improving your website

5 Web Content Writing Best Practices You May be Missing

web content writingYour website is composed of web pages, and your web content writing is just as important as what goes into your business blog or on a press release or any other type of marketing. First, folks can't comment on your static web pages, so it can take a while before mistakes or bad web content writing practices are caught. Second, you're probably talking about your products, services, or business in those pages, so their quality is crucial to a good online presence. Therefore best practices ought to be incorporated into your web content, no matter how unimportant a particular page may seem. Here are five web content writing best practices you may be missing:

A Goal

A goal isn't a web content writing best practice because the page lacks purpose without a goal (although that's true). A goal is a web content writing best practice because the goal defines what's on the page and what it communicates to its target audience (the content does have a target audience, right?). What do you want this particular web page to do? Educate? Convert? Build SEO? All three? Define the goal, and writing the web content will be that much easier.

Headings and Subheadings

Headings and subheadings apply to more than blog posts! If your product pages, the About Us page, and any other page doesn't have the formatting that makes it easy for people to scan and to digest, then web visitors will be turned off like with any other piece of content. Include those headings and subheadings, and lists and bullet points where appropriate. Your web page will look more organized, reflecting well on your business.

Keep it Conversational

Yes, these web pages are about you and your products/services for a change, but that doesn't mean that it's the time for industry jargon. You still need to come across as personable and understandable, as with these pages you are much closer to the sale than with other pieces of content. Although these web visitors may be more familiar with the industry jargon, you don't want to risk confusing the reader or appearing condescending.

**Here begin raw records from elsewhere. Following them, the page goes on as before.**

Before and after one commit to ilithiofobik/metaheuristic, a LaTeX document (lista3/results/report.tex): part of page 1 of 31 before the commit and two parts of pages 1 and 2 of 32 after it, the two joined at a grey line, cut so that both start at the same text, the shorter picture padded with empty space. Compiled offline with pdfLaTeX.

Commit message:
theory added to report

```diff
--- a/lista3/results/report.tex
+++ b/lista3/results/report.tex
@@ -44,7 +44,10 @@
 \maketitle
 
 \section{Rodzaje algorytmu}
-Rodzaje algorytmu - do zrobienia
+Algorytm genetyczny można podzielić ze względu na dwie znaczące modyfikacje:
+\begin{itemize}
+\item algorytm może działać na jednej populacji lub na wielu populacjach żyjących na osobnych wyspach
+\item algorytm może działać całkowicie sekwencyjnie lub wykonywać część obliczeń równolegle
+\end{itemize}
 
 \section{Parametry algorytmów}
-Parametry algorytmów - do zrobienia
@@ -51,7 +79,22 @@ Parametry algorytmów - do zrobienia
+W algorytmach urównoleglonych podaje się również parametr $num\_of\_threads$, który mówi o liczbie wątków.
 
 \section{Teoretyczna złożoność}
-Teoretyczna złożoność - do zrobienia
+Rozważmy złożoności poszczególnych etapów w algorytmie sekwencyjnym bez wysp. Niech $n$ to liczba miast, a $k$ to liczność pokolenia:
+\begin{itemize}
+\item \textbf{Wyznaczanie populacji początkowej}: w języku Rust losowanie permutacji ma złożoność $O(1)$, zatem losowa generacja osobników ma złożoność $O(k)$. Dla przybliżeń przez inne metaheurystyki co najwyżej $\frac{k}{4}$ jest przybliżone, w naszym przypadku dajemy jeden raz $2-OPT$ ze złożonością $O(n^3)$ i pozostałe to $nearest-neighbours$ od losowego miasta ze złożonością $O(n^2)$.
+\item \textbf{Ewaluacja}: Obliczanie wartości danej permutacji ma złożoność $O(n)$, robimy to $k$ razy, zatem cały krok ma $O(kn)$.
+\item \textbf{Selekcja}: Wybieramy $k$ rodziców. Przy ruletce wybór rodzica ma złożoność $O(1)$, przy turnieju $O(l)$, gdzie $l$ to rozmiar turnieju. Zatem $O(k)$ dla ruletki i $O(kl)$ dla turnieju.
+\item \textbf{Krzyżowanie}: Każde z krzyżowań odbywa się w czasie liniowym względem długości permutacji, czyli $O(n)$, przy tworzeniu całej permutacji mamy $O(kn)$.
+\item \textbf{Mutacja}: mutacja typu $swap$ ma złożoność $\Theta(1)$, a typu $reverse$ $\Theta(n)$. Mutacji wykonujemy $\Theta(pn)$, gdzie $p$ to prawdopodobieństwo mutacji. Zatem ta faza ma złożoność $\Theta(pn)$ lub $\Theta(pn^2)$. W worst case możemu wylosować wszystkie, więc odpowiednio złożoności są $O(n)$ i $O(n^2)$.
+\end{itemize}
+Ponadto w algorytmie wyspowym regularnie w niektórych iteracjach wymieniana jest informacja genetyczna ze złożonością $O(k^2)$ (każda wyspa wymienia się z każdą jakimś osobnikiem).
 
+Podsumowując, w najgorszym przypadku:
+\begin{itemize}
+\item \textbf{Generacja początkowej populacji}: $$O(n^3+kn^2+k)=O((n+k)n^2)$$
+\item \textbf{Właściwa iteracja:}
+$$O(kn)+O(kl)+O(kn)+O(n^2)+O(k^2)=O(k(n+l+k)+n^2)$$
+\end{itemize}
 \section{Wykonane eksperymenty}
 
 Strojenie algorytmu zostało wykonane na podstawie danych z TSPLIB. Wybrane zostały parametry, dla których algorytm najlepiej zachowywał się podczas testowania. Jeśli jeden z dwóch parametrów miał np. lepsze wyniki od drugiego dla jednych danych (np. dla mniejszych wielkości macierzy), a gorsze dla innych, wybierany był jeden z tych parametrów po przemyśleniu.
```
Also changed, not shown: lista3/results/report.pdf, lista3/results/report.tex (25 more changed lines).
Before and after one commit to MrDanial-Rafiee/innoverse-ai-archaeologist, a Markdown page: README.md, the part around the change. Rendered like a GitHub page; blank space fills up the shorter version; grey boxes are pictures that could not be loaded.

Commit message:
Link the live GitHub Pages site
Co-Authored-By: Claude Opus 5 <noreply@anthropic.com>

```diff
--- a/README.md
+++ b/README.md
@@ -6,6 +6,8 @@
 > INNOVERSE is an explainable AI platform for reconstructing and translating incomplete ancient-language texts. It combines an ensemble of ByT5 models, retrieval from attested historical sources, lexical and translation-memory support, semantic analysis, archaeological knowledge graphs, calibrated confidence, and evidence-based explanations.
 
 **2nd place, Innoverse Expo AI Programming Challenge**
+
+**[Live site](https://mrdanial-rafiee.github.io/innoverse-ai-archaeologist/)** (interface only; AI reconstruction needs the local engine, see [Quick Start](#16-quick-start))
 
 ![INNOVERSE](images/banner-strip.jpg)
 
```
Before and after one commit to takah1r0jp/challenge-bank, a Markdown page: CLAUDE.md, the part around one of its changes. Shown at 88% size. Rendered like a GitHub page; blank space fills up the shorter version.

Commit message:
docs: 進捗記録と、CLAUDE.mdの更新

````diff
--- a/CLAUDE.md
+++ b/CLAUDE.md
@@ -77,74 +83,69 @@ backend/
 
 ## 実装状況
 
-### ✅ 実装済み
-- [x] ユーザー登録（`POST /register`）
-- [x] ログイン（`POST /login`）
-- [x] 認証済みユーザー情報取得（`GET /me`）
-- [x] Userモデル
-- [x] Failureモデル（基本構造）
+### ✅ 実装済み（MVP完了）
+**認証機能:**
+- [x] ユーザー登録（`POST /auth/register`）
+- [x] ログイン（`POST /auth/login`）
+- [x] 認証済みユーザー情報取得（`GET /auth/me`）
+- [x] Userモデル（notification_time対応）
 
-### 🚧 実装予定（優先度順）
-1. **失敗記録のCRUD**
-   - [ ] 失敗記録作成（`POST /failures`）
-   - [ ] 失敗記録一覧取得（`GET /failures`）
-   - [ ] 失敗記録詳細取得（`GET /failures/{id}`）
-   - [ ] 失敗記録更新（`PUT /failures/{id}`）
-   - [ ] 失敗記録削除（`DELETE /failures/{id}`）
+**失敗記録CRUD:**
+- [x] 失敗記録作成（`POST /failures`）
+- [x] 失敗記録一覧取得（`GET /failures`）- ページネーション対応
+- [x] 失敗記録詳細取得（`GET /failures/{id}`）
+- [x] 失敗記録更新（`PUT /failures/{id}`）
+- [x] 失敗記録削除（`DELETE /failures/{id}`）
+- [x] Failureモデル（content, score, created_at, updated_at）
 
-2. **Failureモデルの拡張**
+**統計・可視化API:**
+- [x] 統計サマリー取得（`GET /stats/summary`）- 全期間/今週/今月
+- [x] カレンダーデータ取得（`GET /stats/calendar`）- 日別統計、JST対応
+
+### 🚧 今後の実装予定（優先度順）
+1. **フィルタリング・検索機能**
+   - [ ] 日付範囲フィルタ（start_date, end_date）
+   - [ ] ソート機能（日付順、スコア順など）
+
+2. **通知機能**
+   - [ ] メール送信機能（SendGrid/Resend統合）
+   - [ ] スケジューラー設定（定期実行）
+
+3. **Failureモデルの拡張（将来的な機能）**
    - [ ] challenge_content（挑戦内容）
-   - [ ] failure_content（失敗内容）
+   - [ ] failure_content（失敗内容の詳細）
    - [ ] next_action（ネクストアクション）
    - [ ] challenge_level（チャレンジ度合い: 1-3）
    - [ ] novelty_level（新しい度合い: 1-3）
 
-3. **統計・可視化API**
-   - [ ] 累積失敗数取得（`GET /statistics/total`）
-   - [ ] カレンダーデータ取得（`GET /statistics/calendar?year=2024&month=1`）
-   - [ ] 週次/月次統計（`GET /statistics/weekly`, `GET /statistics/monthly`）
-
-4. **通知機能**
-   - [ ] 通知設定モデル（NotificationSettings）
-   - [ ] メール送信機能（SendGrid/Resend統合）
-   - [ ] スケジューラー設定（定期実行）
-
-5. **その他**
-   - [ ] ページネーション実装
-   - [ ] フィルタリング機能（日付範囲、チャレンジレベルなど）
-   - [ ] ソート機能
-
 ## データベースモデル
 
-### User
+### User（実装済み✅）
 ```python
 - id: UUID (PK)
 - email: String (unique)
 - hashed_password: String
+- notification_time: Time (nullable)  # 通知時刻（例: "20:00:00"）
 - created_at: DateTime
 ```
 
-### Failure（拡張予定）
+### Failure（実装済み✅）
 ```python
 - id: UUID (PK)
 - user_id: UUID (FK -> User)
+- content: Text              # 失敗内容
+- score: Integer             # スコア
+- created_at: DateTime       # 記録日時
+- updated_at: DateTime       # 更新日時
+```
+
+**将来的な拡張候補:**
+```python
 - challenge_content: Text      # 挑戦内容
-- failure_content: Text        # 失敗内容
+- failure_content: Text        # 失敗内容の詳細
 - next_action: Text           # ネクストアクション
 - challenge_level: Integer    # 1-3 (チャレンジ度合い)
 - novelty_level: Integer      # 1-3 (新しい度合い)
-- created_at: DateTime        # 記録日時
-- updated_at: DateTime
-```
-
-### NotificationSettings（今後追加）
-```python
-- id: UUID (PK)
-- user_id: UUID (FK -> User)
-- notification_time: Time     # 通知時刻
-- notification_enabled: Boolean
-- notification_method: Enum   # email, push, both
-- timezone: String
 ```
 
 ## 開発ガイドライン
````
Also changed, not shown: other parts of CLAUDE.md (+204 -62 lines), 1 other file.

When it comes to web content writing best practices, the proper length for your web page is 250-500 words. This is very different from what's considered a good length for a blog post and other pieces of content marketing because a web page is designed to present what's absolutely necessary about the topic. You don't necessarily need 800+ words about your company history or about a particular product, and most web visitors don't want a written lecture. However, it's tough to engage anyone with anything shorter than 250 words.

A Call-to-Action

The call-to-action doesn't necessarily have to be in the text, say at the very bottom acting as a conclusion. It could be included in the sidebar, or as a something on its own after the text like in this blog post. The point is, you ought to have a CTA somewhere so your web visitor can have a next step, something actionable to do once finished reading your page or after visiting the page.

If your current web content doesn't follow these five best practices, then make sure to do some web content rewriting and to commit to these best practices from here on out. Web content writing is one of the few places where if you didn't do it right the first time, you do want to go back and make the improvements.